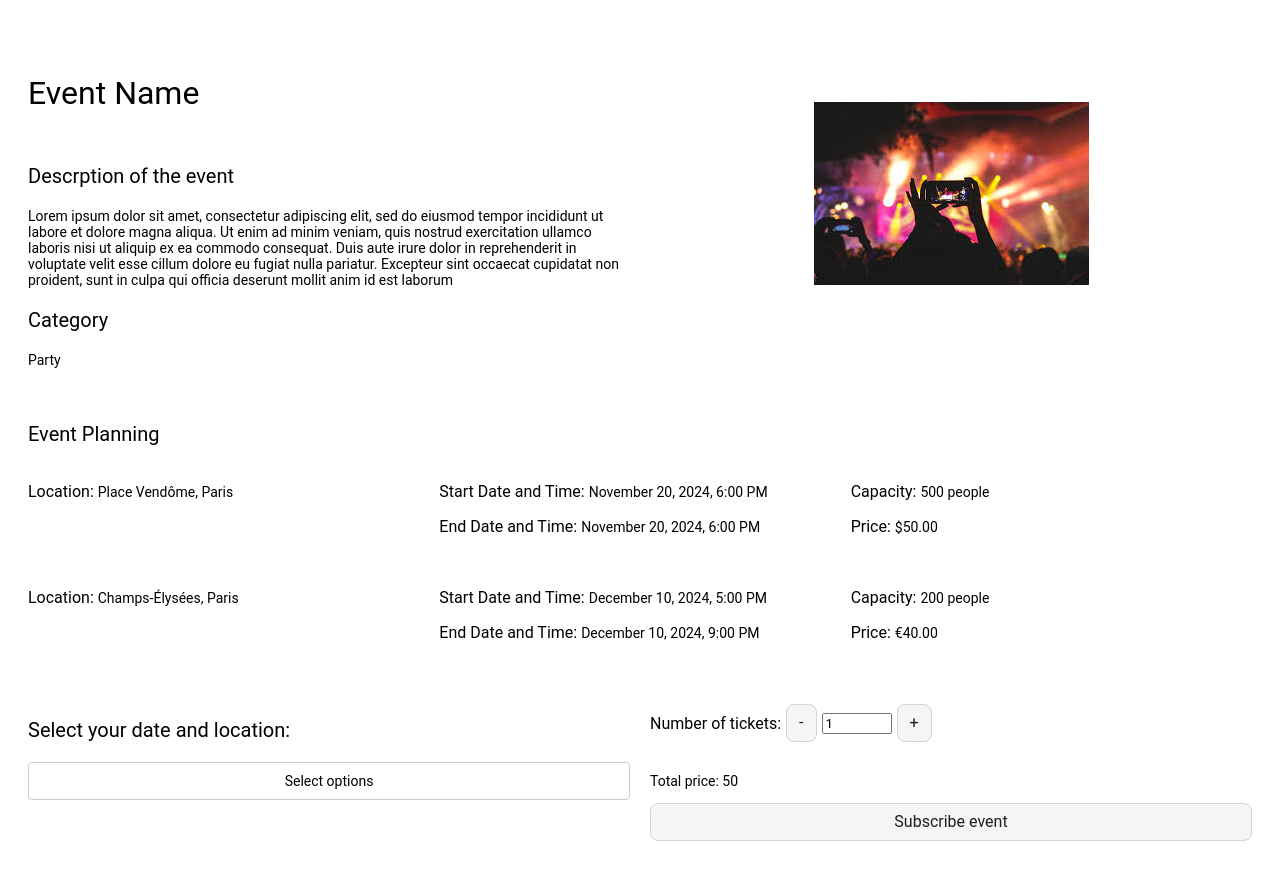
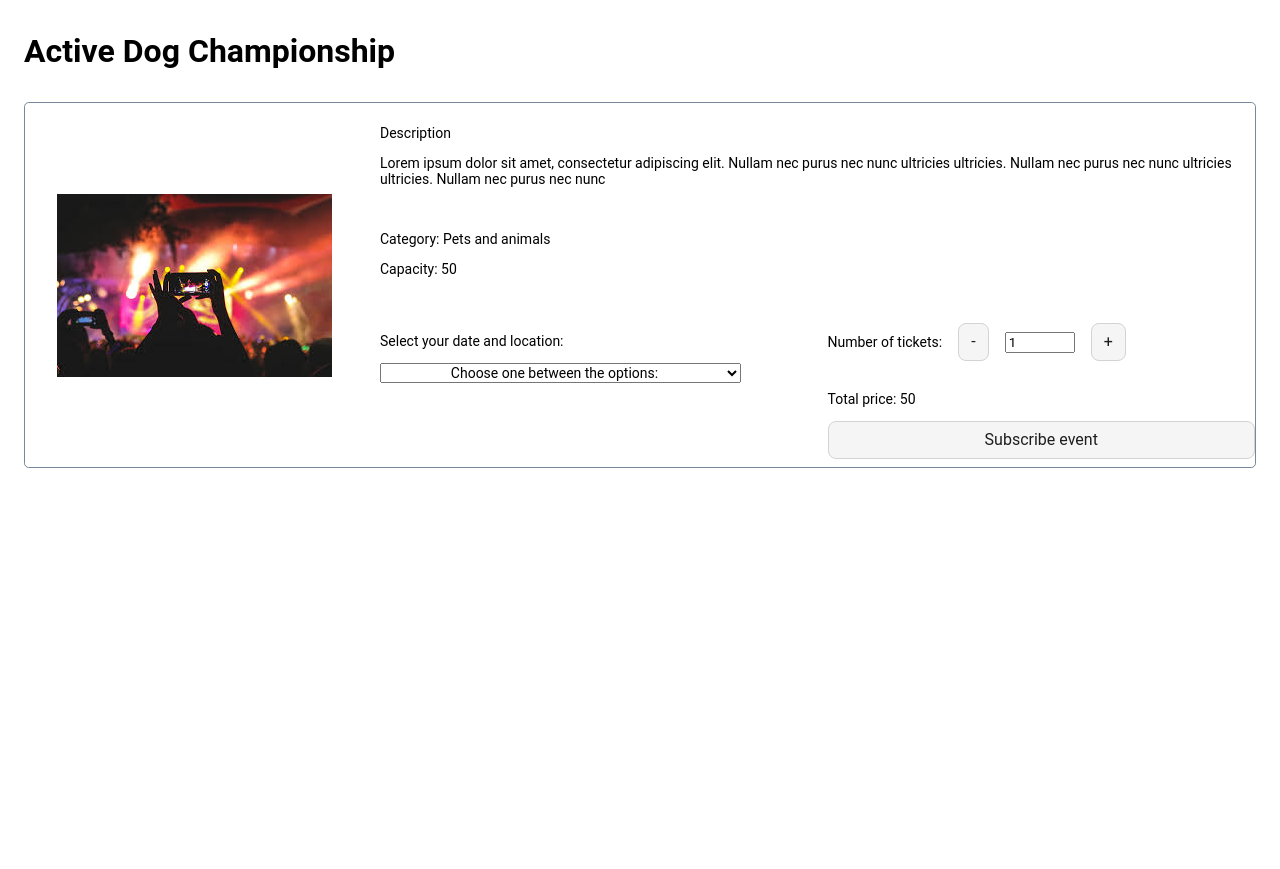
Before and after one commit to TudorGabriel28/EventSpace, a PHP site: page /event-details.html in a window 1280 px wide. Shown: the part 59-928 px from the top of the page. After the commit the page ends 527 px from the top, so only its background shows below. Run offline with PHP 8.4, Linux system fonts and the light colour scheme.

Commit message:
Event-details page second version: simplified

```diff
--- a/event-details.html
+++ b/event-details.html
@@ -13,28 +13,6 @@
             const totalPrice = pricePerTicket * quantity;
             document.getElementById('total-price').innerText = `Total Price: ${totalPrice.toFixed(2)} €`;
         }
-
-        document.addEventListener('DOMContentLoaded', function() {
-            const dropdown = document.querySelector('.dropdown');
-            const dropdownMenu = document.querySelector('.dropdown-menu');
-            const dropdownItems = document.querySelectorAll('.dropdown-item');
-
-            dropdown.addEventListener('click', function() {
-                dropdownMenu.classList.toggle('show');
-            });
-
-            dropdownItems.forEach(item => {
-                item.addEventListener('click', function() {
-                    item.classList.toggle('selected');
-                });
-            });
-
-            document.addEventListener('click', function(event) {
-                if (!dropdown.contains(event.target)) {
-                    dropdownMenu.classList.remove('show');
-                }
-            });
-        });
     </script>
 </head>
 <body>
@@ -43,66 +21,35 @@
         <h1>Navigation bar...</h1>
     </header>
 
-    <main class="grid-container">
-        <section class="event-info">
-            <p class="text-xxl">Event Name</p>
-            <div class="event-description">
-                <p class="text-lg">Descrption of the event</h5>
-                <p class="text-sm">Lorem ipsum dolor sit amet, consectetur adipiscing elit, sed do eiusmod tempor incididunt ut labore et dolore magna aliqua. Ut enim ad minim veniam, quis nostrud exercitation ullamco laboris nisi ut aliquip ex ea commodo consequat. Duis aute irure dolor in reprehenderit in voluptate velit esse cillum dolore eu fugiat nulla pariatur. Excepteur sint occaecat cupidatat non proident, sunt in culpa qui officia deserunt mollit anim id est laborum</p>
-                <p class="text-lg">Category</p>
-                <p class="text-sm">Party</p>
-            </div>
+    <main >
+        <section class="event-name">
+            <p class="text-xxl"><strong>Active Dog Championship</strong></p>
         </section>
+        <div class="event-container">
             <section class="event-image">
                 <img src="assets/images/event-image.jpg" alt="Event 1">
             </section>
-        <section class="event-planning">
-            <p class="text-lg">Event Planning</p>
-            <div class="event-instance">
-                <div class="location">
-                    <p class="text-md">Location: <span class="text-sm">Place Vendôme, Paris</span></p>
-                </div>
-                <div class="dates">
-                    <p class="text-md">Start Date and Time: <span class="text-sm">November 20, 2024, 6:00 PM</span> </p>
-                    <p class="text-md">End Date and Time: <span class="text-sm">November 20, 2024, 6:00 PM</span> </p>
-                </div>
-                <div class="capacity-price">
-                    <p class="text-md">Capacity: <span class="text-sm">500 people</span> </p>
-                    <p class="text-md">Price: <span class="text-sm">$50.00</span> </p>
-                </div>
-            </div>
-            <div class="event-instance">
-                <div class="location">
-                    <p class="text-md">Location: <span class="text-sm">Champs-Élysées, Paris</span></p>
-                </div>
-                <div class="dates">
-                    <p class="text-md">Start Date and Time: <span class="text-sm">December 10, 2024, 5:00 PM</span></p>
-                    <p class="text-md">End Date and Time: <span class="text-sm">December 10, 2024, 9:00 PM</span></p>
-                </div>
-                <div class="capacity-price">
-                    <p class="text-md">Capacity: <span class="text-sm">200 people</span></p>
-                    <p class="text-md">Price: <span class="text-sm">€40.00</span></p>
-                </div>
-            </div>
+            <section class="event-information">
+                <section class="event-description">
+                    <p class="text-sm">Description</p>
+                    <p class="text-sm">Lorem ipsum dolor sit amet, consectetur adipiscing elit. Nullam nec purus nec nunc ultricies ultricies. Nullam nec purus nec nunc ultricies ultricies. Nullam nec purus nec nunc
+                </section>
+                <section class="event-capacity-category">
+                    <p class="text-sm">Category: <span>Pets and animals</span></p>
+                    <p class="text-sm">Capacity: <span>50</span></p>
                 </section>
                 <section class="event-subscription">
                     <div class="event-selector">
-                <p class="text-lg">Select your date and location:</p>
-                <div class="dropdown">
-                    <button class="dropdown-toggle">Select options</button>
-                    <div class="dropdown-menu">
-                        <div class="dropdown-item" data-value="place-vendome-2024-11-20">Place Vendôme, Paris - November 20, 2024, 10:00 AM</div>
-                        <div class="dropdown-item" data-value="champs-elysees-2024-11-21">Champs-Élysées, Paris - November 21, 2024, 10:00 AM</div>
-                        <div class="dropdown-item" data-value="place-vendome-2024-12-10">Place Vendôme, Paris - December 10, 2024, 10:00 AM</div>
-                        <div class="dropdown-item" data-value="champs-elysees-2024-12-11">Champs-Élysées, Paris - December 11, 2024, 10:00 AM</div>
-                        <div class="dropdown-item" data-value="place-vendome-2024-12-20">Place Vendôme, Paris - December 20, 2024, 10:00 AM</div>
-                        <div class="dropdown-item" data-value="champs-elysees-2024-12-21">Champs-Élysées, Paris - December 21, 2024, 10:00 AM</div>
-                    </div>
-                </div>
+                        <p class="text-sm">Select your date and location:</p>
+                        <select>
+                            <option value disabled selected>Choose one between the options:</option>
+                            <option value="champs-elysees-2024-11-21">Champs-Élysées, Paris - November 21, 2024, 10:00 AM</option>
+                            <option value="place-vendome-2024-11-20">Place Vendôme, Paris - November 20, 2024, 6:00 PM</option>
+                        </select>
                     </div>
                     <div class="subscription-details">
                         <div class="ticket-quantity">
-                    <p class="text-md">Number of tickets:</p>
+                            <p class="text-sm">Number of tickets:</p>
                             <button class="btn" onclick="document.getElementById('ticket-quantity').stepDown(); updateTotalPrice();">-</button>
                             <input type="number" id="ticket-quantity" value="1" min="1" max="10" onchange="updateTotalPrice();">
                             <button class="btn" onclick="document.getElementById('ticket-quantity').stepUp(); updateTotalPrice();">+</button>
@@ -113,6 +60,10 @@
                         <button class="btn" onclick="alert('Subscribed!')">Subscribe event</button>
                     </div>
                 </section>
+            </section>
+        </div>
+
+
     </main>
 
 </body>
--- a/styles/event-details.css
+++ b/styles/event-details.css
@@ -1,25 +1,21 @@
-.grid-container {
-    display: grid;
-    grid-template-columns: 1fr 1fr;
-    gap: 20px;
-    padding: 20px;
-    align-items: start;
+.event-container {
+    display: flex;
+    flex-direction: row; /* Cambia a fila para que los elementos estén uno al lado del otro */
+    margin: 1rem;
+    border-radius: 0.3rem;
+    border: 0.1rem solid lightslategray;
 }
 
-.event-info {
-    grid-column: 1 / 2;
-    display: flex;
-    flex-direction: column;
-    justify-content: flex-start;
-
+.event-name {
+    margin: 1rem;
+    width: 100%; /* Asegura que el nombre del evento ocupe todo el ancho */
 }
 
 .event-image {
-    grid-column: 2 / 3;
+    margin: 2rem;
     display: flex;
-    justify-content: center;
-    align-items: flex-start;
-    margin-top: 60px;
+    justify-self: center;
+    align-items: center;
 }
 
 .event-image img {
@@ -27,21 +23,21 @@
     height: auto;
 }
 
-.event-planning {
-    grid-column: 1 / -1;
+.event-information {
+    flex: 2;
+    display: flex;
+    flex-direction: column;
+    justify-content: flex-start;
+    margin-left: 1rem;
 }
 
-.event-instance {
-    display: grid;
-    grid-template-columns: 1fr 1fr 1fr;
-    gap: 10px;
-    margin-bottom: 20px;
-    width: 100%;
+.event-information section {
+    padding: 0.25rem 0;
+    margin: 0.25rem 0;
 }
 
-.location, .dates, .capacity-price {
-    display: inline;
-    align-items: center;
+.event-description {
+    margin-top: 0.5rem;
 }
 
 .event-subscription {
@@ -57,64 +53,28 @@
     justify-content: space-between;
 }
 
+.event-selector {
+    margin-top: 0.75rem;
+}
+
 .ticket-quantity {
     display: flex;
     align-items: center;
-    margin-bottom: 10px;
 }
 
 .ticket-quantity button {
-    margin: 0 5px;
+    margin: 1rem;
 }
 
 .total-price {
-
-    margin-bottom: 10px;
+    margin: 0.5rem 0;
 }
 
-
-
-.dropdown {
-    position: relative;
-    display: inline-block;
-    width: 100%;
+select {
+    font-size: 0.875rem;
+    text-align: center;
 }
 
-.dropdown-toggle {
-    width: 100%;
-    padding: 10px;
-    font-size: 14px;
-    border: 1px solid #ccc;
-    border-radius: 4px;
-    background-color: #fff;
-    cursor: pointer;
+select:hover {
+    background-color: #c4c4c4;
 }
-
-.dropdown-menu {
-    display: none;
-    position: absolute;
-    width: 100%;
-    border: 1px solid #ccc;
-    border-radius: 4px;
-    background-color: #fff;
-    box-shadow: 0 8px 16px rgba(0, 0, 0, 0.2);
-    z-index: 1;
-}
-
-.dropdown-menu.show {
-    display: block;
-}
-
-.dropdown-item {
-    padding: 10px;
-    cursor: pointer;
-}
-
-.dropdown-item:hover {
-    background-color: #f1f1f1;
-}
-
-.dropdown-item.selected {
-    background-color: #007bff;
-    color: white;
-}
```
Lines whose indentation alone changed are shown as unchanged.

● ● ●

WORK ITEM: If a line contains the word "Champs", count it; give the total for the entries above and nothing else.

RESULT OF THE EXERCISE: 5